▶ **WHAT TO WORK ON**
Every entry, start to finish, should be printed verbatim without pictures.

▶ **MATERIALS PROVIDED**
*****

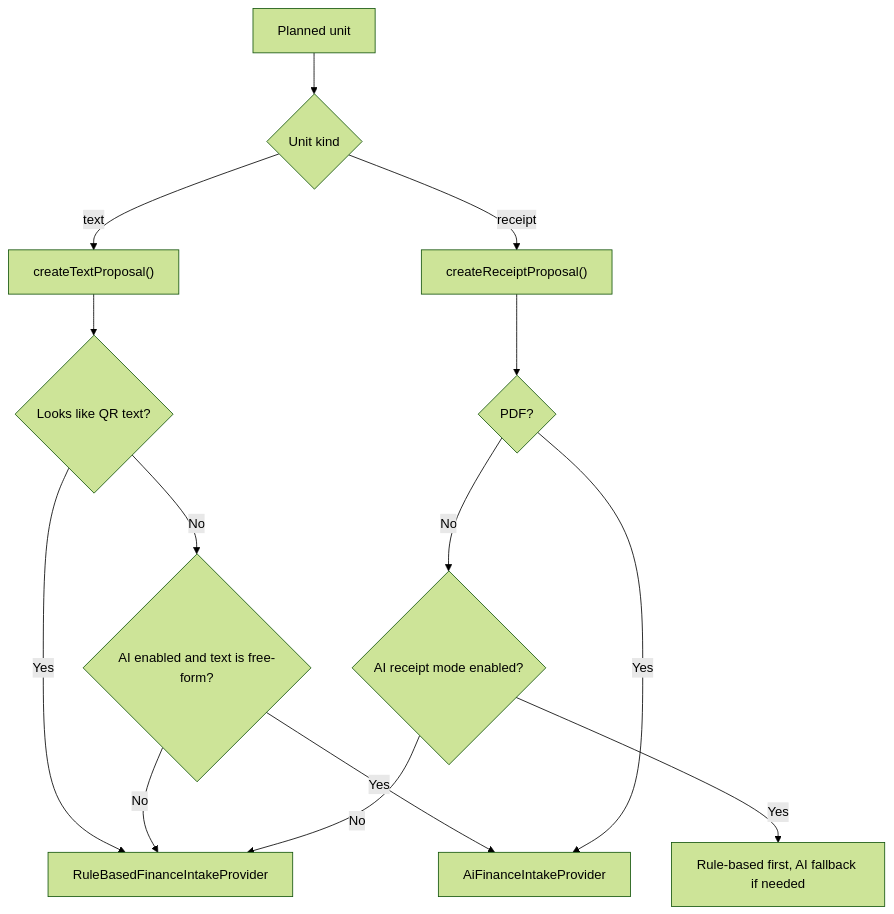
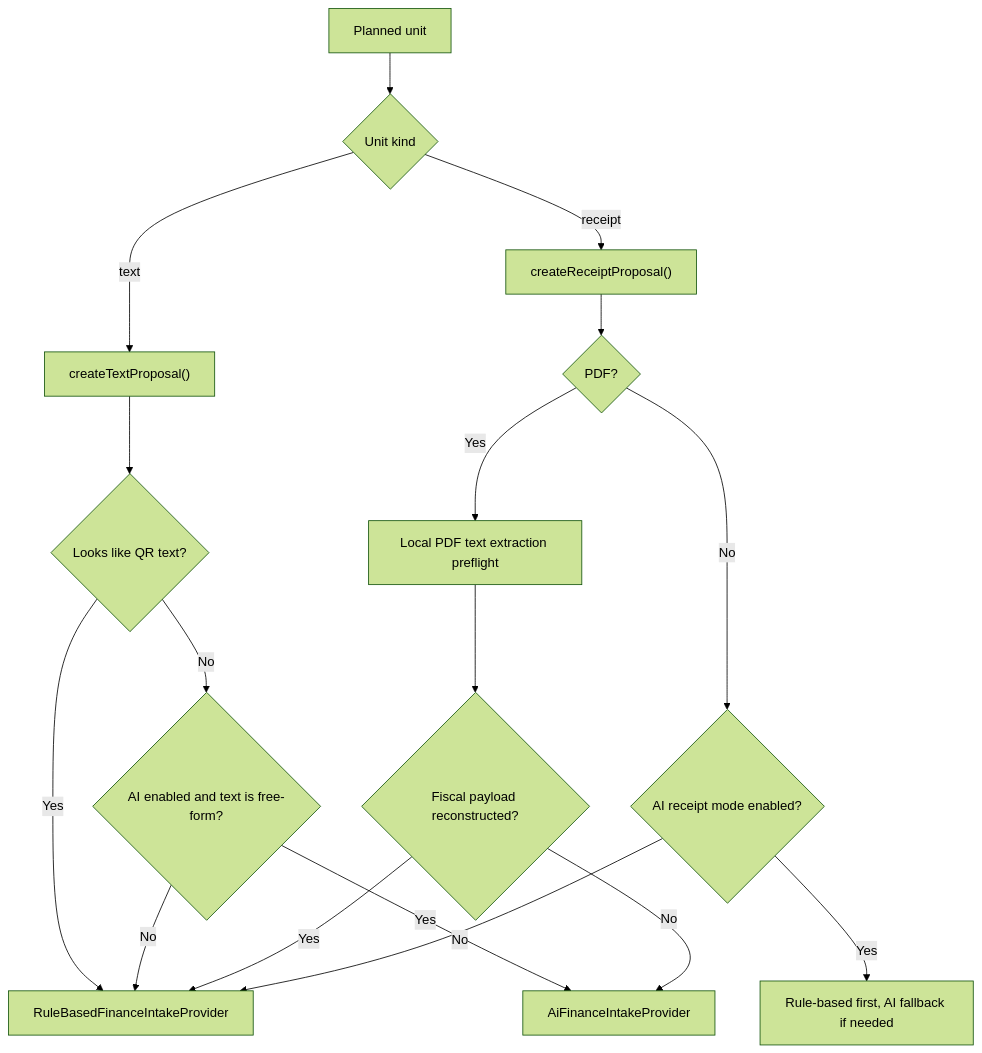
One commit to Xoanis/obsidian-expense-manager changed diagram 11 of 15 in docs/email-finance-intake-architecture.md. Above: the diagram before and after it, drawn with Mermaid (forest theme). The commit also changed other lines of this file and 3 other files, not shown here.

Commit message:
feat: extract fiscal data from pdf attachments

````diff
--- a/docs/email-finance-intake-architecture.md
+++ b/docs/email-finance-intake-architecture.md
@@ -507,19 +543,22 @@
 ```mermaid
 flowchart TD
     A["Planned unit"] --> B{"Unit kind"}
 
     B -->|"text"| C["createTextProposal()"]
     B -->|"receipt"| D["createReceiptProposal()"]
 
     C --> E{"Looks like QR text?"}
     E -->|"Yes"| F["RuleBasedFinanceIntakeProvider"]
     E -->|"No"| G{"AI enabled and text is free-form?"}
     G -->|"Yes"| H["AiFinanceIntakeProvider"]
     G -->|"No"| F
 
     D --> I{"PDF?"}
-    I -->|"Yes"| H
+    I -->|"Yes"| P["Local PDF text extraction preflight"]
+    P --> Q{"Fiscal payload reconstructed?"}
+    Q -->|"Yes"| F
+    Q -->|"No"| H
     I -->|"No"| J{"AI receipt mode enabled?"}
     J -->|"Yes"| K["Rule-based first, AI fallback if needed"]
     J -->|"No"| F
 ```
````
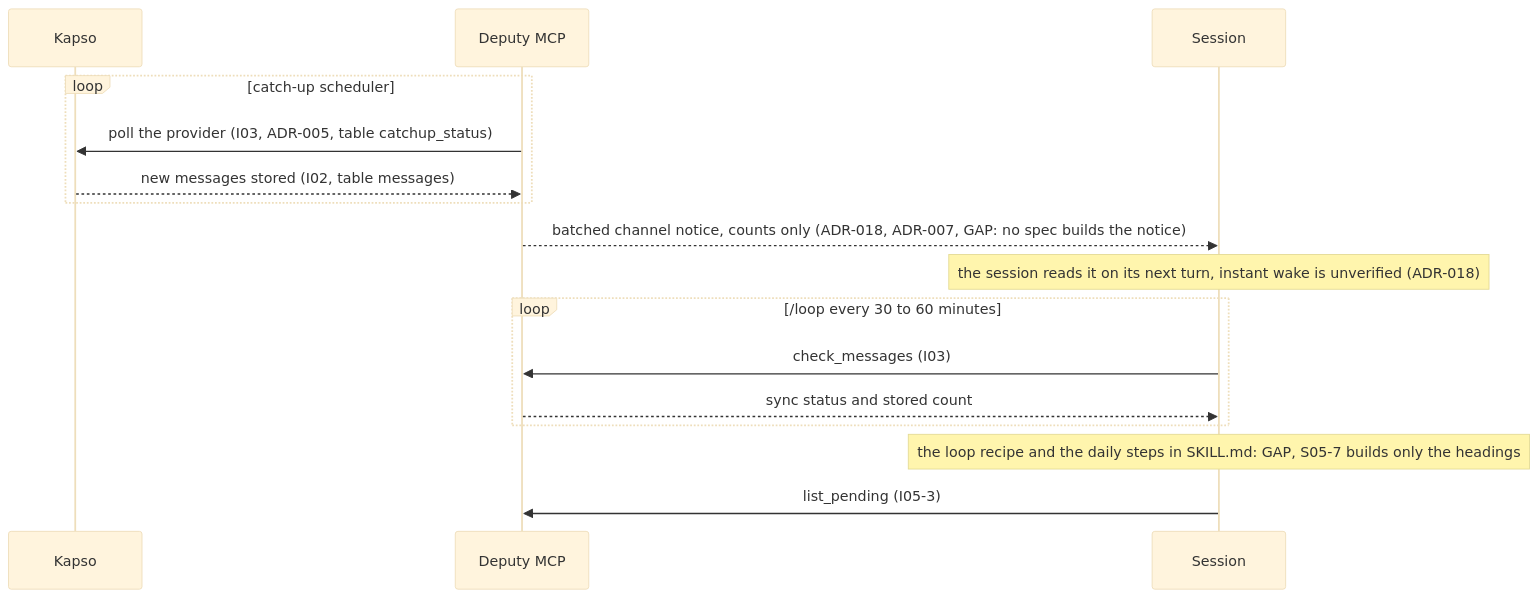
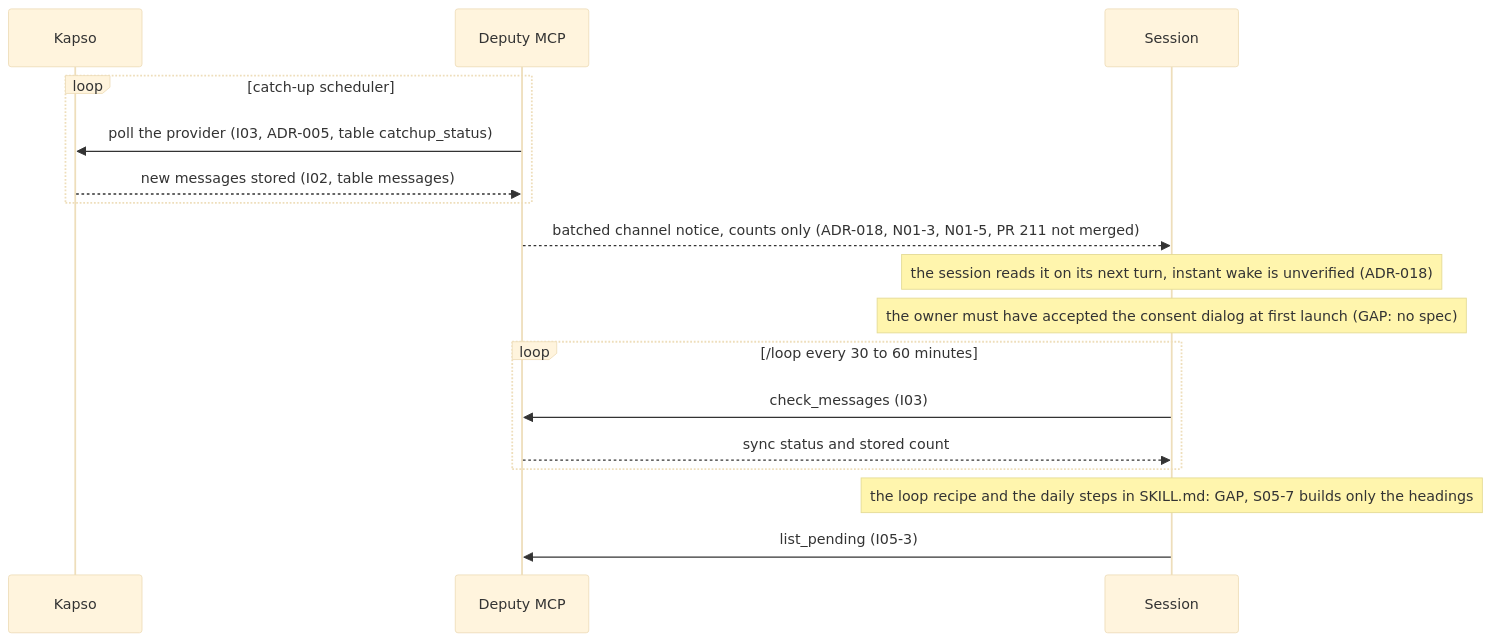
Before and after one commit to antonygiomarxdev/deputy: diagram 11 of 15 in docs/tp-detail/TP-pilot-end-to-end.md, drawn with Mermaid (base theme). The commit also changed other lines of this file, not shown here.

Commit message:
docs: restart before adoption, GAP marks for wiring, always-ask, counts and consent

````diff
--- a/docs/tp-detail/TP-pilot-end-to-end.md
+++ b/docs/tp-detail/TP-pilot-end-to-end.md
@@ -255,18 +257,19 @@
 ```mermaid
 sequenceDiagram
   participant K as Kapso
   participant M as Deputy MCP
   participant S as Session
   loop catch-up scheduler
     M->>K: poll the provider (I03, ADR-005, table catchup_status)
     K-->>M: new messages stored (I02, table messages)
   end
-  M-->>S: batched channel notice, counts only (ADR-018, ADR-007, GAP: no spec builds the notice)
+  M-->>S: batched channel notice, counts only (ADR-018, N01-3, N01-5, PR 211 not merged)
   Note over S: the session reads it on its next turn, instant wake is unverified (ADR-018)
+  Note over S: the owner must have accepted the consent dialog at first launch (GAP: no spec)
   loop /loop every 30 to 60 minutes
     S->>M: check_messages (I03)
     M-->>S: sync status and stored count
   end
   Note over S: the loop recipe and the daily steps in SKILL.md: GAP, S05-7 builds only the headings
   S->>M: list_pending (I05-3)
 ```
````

*****

▶ **EXERCISE OUTPUT**
One commit to Xoanis/obsidian-expense-manager changed diagram 11 of 15 in docs/email-finance-intake-architecture.md. Above: the diagram before and after it, drawn with Mermaid (forest theme). The commit also changed other lines of this file and 3 other files, not shown here.

Commit message:
feat: extract fiscal data from pdf attachments

````diff
--- a/docs/email-finance-intake-architecture.md
+++ b/docs/email-finance-intake-architecture.md
@@ -507,19 +543,22 @@
 ```mermaid
 flowchart TD
     A["Planned unit"] --> B{"Unit kind"}
 
     B -->|"text"| C["createTextProposal()"]
     B -->|"receipt"| D["createReceiptProposal()"]
 
     C --> E{"Looks like QR text?"}
     E -->|"Yes"| F["RuleBasedFinanceIntakeProvider"]
     E -->|"No"| G{"AI enabled and text is free-form?"}
     G -->|"Yes"| H["AiFinanceIntakeProvider"]
     G -->|"No"| F
 
     D --> I{"PDF?"}
-    I -->|"Yes"| H
+    I -->|"Yes"| P["Local PDF text extraction preflight"]
+    P --> Q{"Fiscal payload reconstructed?"}
+    Q -->|"Yes"| F
+    Q -->|"No"| H
     I -->|"No"| J{"AI receipt mode enabled?"}
     J -->|"Yes"| K["Rule-based first, AI fallback if needed"]
     J -->|"No"| F
 ```
````
Before and after one commit to antonygiomarxdev/deputy: diagram 11 of 15 in docs/tp-detail/TP-pilot-end-to-end.md, drawn with Mermaid (base theme). The commit also changed other lines of this file, not shown here.

Commit message:
docs: restart before adoption, GAP marks for wiring, always-ask, counts and consent

````diff
--- a/docs/tp-detail/TP-pilot-end-to-end.md
+++ b/docs/tp-detail/TP-pilot-end-to-end.md
@@ -255,18 +257,19 @@
 ```mermaid
 sequenceDiagram
   participant K as Kapso
   participant M as Deputy MCP
   participant S as Session
   loop catch-up scheduler
     M->>K: poll the provider (I03, ADR-005, table catchup_status)
     K-->>M: new messages stored (I02, table messages)
   end
-  M-->>S: batched channel notice, counts only (ADR-018, ADR-007, GAP: no spec builds the notice)
+  M-->>S: batched channel notice, counts only (ADR-018, N01-3, N01-5, PR 211 not merged)
   Note over S: the session reads it on its next turn, instant wake is unverified (ADR-018)
+  Note over S: the owner must have accepted the consent dialog at first launch (GAP: no spec)
   loop /loop every 30 to 60 minutes
     S->>M: check_messages (I03)
     M-->>S: sync status and stored count
   end
   Note over S: the loop recipe and the daily steps in SKILL.md: GAP, S05-7 builds only the headings
   S->>M: list_pending (I05-3)
 ```
````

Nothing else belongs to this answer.